As polling day approached, housing policies from the respective parties were high up the news agenda and of course of particular interest to the nation’s letting agents and landlords.
When it comes to property and housing, the rental sector has arguably received the highest level of attention in the run-up to the election. This month the Labour party hit the headlines when it reiterated its series of rental policies.
The party wants to introduce rent controls to better regulate the PRS. They are calling for a cap on rents so they cannot rise by more than inflation, secure three year tenancies and a ban on letting agent fees charged to tenants. They also want to reprimand rogue landlords by cutting buy-to-let tax relief for those whose properties fail to adhere to basic standards.
Conservative housing minister Brandon Lewis insists rent controls don’t work, arguing they force up rents and destroy investment in housing. However, housing pressure group Generation Rent thinks differently. It has welcomed the idea of a rent cap but remains wary about the various loopholes that would exist if Labour implemented their proposals.
The Conservatives’ key housing policy is the extension of the Right to Buy scheme to housing association tenants, which David Cameron says could give an additional 1.3m Britons the opportunity to buy their home at a discount.
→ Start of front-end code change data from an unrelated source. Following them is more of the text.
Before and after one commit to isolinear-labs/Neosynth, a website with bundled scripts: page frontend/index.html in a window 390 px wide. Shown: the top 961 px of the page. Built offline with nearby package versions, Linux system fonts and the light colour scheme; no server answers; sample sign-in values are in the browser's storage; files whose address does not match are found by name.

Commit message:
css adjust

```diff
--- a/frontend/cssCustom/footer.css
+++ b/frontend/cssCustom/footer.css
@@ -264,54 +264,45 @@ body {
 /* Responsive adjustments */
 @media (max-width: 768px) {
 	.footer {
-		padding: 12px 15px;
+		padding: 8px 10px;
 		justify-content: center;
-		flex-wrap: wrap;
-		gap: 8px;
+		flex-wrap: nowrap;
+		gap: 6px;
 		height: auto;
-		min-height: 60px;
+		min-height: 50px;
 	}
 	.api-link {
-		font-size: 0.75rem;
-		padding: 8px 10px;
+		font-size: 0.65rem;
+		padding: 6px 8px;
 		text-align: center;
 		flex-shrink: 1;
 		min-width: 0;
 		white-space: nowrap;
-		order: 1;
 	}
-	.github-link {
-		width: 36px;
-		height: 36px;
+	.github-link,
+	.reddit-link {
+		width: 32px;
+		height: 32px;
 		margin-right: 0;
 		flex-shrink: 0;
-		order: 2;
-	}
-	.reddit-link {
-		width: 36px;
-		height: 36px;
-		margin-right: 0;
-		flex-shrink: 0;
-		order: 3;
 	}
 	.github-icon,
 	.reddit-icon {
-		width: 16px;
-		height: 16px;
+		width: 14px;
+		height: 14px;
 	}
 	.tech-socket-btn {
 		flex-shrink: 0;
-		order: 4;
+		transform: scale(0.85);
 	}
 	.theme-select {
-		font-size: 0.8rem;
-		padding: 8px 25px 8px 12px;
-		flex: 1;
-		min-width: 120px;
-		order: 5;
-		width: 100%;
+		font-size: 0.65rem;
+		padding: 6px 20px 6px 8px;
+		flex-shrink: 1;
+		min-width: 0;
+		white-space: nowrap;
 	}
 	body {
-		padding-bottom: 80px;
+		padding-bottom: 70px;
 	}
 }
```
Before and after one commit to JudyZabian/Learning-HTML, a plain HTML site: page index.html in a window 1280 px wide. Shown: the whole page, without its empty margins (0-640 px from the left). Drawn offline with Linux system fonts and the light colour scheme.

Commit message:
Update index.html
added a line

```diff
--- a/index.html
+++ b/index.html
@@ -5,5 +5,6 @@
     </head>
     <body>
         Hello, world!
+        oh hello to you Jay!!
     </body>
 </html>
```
One of the Tories’ other key housing policies is the Starter Homes scheme, which will allow first-time buyers under the age of 40 to purchase one of 100,000 properties at 20% below the market rate.
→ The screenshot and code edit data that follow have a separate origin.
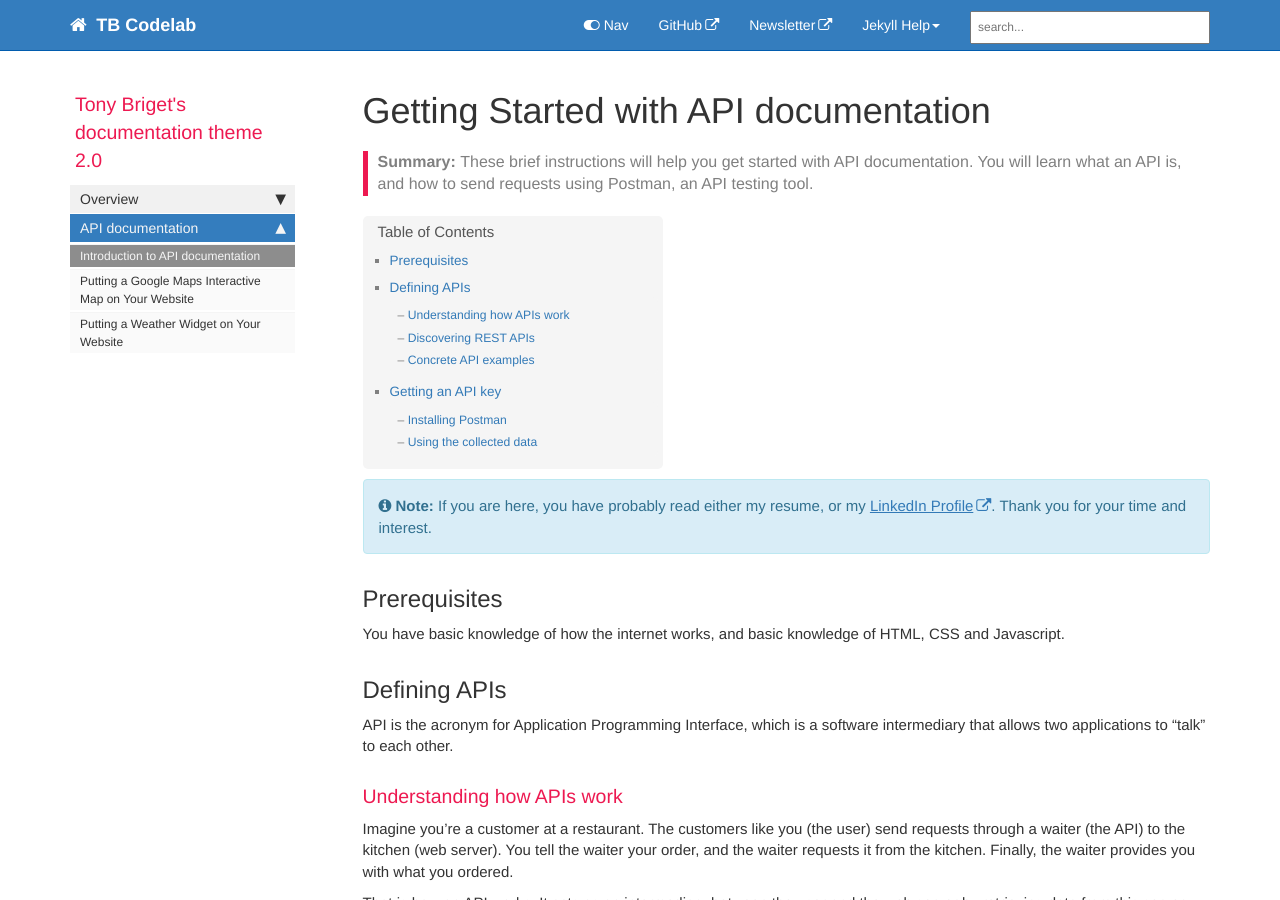
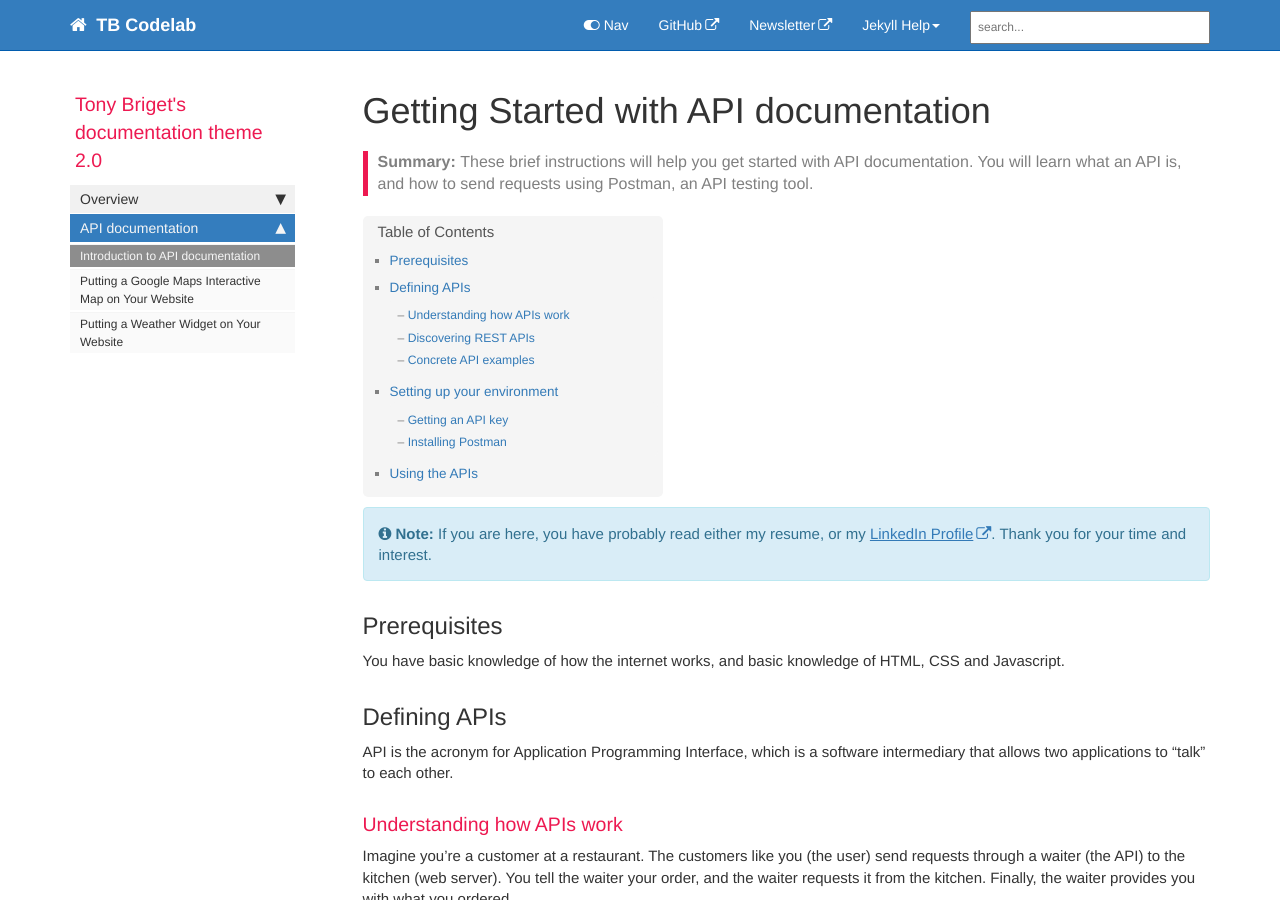
Before and after one commit to TonyBgithub/mydoctheme, a Jekyll site: the page built from pages/mydoc/mydoc_API_documentation.md, in a window 1280 px wide and 900 px high. Built offline with Jekyll 4.4.1, drawn with Linux system fonts in a browser that asks for light colours; comment, search, counter and statistics services are not loaded; some of the changed text lies outside the part shown.

```diff
--- a/pages/mydoc/mydoc_API_documentation.md
+++ b/pages/mydoc/mydoc_API_documentation.md
@@ -69,7 +69,9 @@ Here is a sample of the response we get, in JSON format:
 
 In the request, we asked about the weather forecast in London. Here, the OpenWeather API provides us with data that we can then use on our website.
 
-## Getting an API key
+## Setting up your environment
+
+### Getting an API key
 
 Before you actually send requests and put the weather forecast on your website, you need to get a free API key from OpenWeatherMap.
 
@@ -89,15 +91,13 @@ Postman is a software development tool. It enables people to test calls to APIs
 
 Postman is now ready for use.
 
-### Using the collected data
+## Using the APIs
 
 Once you have you API key, you can move on to the next tasks where you'll use the data you GET and put it on your website:
 
 * [Putting a Google Maps Interactive Map on Your Website][mydoc_google_maps_api]
 * [Putting a Weather Widget on Your Website][mydoc_weather_widget]
 
-[Github Pages](https://pages.github.com/).
-
 For more details on the different types of APIs, see [Github Pages](https://pages.github.com/).
 
 {% include links.html %}
```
Meanwhile the Liberal Democrats, like the Labour party, have put the proposal for a mansion tax at the heart of their housing campaign. The party’s other policies include the building of 300,000 new homes a year and an increased provision of Rent to Own homes.
Moving away from the election, the Residential Landlords Association (RLA) has warned that some agents and landlords might have to inform the National Measurement and Regulation Office (NMRO) about their property heating systems by the end of 2015.
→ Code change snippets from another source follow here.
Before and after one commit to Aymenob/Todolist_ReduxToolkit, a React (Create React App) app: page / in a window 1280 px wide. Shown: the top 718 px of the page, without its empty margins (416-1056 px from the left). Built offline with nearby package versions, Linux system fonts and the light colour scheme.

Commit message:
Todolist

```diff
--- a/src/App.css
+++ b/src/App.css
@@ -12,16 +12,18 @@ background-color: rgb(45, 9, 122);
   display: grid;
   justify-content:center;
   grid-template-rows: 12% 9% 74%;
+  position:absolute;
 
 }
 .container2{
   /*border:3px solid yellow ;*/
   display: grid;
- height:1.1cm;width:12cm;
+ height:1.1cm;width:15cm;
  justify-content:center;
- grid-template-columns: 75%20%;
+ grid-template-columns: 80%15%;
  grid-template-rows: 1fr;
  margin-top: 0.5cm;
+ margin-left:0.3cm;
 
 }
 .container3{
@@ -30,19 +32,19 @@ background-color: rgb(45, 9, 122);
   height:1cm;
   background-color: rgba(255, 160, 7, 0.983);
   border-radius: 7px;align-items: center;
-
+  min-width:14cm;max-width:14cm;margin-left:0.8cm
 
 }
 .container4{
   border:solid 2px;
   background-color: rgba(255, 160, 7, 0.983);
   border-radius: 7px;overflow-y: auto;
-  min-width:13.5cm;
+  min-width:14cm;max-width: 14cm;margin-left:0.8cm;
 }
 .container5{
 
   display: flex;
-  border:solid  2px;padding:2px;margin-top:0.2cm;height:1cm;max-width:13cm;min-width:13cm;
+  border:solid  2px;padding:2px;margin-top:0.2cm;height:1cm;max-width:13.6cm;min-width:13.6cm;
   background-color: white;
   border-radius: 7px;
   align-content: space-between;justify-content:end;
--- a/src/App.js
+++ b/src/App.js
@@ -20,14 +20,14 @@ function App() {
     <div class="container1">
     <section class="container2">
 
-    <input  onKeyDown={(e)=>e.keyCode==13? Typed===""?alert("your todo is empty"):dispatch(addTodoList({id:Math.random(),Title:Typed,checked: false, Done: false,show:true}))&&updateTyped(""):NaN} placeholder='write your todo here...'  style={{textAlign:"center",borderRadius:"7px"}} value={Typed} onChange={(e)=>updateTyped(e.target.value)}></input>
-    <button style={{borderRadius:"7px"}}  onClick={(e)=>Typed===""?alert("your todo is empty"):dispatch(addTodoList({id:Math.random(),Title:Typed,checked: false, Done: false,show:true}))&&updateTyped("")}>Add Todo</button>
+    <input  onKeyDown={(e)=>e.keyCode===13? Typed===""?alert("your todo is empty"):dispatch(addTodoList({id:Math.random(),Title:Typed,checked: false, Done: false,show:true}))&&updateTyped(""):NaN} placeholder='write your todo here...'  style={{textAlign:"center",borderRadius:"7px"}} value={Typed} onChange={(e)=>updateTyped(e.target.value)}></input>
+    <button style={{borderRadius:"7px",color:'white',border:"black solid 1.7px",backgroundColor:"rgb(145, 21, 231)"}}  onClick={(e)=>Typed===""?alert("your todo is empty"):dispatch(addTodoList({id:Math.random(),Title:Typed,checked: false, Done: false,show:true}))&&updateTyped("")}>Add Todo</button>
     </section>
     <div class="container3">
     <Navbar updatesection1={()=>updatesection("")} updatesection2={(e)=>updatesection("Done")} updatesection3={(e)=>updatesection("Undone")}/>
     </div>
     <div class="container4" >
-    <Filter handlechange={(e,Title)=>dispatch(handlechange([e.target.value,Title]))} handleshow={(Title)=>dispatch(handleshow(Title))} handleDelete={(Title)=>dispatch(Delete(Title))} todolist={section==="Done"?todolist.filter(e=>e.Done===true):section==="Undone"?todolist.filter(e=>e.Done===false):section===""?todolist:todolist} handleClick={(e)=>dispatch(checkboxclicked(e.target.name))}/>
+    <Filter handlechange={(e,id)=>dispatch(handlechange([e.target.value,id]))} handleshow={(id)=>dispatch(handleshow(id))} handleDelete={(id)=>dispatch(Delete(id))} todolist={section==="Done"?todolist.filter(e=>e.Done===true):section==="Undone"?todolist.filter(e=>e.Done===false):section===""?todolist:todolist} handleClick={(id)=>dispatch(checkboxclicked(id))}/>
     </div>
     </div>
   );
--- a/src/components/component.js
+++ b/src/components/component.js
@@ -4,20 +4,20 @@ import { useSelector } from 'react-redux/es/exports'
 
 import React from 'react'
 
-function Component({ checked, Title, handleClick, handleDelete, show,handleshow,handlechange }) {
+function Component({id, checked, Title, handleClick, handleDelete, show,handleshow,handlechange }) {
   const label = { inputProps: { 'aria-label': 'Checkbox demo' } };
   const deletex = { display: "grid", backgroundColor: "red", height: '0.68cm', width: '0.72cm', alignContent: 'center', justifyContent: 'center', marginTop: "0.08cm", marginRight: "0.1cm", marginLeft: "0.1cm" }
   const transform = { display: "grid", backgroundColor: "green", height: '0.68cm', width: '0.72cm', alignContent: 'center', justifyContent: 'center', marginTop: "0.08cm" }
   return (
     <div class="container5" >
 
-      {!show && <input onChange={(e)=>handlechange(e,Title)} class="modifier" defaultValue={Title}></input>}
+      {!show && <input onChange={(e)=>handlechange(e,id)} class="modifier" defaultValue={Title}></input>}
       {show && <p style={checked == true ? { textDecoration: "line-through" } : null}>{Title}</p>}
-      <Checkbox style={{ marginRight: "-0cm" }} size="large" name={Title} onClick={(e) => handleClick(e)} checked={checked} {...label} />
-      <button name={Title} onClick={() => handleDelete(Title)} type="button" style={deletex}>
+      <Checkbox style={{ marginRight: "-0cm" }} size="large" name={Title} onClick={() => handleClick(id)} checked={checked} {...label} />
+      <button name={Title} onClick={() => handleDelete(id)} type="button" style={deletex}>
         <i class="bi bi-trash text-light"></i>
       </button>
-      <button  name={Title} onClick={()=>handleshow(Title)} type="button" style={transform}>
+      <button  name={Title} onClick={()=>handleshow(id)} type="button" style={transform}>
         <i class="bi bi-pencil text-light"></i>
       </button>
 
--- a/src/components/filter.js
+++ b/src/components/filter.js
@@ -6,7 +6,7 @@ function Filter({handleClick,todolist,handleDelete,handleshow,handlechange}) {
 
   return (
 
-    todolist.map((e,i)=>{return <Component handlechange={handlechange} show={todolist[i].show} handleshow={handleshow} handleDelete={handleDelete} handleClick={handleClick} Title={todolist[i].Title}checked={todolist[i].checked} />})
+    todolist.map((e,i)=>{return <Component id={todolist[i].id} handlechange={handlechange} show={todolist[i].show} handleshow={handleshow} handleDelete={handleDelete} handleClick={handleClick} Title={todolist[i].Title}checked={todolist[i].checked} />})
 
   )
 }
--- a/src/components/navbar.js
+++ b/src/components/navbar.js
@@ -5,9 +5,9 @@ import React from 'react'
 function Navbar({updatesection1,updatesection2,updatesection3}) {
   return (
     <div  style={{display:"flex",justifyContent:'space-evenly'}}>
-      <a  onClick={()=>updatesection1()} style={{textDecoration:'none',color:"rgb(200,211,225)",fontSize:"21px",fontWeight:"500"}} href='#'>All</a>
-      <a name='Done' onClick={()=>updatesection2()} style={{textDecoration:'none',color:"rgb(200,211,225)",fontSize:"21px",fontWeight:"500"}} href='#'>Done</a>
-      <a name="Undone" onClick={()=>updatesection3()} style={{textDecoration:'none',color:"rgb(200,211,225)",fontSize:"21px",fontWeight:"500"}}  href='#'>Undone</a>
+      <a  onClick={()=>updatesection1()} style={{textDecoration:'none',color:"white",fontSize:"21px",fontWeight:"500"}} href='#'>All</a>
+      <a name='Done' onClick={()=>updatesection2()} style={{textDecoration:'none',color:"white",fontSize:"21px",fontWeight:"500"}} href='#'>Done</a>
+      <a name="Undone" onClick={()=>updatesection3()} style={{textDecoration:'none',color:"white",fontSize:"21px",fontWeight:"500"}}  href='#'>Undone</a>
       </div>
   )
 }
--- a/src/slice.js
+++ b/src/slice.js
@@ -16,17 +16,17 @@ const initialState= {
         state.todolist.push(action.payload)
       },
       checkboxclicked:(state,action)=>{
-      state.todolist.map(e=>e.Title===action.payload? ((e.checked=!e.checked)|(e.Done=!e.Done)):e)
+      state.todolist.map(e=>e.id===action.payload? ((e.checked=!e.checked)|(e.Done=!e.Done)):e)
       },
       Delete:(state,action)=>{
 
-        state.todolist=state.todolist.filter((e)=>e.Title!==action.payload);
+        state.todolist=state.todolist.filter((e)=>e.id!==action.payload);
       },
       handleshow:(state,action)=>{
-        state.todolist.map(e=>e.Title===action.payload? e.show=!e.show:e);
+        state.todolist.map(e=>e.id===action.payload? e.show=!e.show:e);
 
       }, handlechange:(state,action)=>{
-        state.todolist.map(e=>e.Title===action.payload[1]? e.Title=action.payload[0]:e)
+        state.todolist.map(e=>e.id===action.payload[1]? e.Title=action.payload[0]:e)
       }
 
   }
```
Usually, the RLA says, anything that could be labelled as a communal heating system would require landlords to provide details to the NMRO. This would usually only affect landlords of institutions such as university halls and nursing homes, but it may now impact on HMO and bedsit landlords (and the agents acting on their behalf). If it does, they would have to send notification of their ‘heating network’ to the suitable authorities.
In other news, two separate surveys have offered an interesting insight into the workings of the lettings industry. In the first, conducted on behalf of removal firm Kiwi Movers, it was revealed that the majority of private sector tenants surveyed who have rented a property in the last five years say they didn’t get their full deposit back when moving out.
Only 20% of respondents said they got their deposit back without any issues, while the other 80% said they had experienced some degree of trouble when trying to reclaim their money. Tenants in London were the least likely to get their deposit back in full, according to the research.
The other study, commissioned by Property Let by Us and based on our own rental index data, found that letting property is the main source of income for 40% of landlords. The study, which surveyed 500 landlords, discovered that just over a third have full-time jobs while another 5% are part-time. Retirees and full-time landlords make up the rest.
While the sample is perhaps too small to draw too many conclusions, it would appear to suggest that buy-to-let is still very attractive to investors – not just as a second income, but as a sole income as well. This comes as rental yields continue to grow, with 20% of landlords in the survey experiencing annual rental yields of between 15 and 30%.
Other stories which caused a stir this month included the Property Ombudsman’s annual figures, which showed a 42 per cent rise in referrals, Wirral Council’s decision to introduce a selective landlord licensing scheme and Glasgow Council’s announcement that it is introducing spot checks on HMO properties.
That’s it for April. Next month we of course await the outcome of the general election to see how it affects letting agents. May is also the month in which agents must officially meet transparency rules when it comes to disclosing their fees.